**Assignment**
Copy each line from the entries that the word "bars" appears in.

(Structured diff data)
= = =

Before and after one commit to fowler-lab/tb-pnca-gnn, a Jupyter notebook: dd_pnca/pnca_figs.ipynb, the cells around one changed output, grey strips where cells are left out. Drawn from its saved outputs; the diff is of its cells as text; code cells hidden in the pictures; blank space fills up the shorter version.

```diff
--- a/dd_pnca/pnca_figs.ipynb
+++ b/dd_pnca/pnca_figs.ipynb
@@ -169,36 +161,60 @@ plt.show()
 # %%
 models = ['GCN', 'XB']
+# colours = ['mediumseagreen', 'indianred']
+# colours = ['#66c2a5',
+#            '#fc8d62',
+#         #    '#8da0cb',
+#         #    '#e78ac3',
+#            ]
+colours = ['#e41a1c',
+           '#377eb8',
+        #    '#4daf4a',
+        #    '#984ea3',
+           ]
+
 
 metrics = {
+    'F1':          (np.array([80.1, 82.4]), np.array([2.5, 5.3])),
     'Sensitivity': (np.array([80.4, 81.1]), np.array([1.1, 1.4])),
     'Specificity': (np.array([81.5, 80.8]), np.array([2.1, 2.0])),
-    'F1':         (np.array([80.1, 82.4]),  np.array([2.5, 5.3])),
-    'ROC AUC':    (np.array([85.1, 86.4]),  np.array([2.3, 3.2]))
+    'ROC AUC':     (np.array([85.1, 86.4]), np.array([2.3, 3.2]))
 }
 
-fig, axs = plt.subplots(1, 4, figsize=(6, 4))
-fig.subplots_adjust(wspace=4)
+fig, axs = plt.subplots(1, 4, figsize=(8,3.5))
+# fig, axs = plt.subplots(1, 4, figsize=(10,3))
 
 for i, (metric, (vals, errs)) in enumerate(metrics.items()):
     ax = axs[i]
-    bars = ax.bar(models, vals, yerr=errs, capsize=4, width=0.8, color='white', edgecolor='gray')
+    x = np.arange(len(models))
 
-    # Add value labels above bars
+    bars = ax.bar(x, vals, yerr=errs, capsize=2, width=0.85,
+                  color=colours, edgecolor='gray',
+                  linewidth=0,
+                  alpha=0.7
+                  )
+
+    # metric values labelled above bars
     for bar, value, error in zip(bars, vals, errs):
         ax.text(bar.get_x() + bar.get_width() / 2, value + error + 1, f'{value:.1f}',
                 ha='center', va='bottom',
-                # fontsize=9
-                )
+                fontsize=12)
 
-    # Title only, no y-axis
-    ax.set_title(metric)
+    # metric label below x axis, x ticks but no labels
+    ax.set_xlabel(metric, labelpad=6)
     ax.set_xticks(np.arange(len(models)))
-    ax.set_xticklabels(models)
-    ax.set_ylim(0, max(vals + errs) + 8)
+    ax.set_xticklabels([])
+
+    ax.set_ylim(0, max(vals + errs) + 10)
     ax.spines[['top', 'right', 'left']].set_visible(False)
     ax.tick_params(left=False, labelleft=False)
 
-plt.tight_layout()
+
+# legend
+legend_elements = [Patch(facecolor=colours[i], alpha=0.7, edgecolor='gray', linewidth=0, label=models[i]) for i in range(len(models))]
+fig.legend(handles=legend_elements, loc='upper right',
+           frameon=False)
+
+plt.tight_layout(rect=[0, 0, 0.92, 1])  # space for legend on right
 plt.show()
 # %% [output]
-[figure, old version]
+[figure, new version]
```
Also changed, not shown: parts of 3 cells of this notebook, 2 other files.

= = =

**The answer**
-    bars = ax.bar(models, vals, yerr=errs, capsize=4, width=0.8, color='white', edgecolor='gray')
-    # Add value labels above bars
+    bars = ax.bar(x, vals, yerr=errs, capsize=2, width=0.85,
+    # metric values labelled above bars
     for bar, value, error in zip(bars, vals, errs):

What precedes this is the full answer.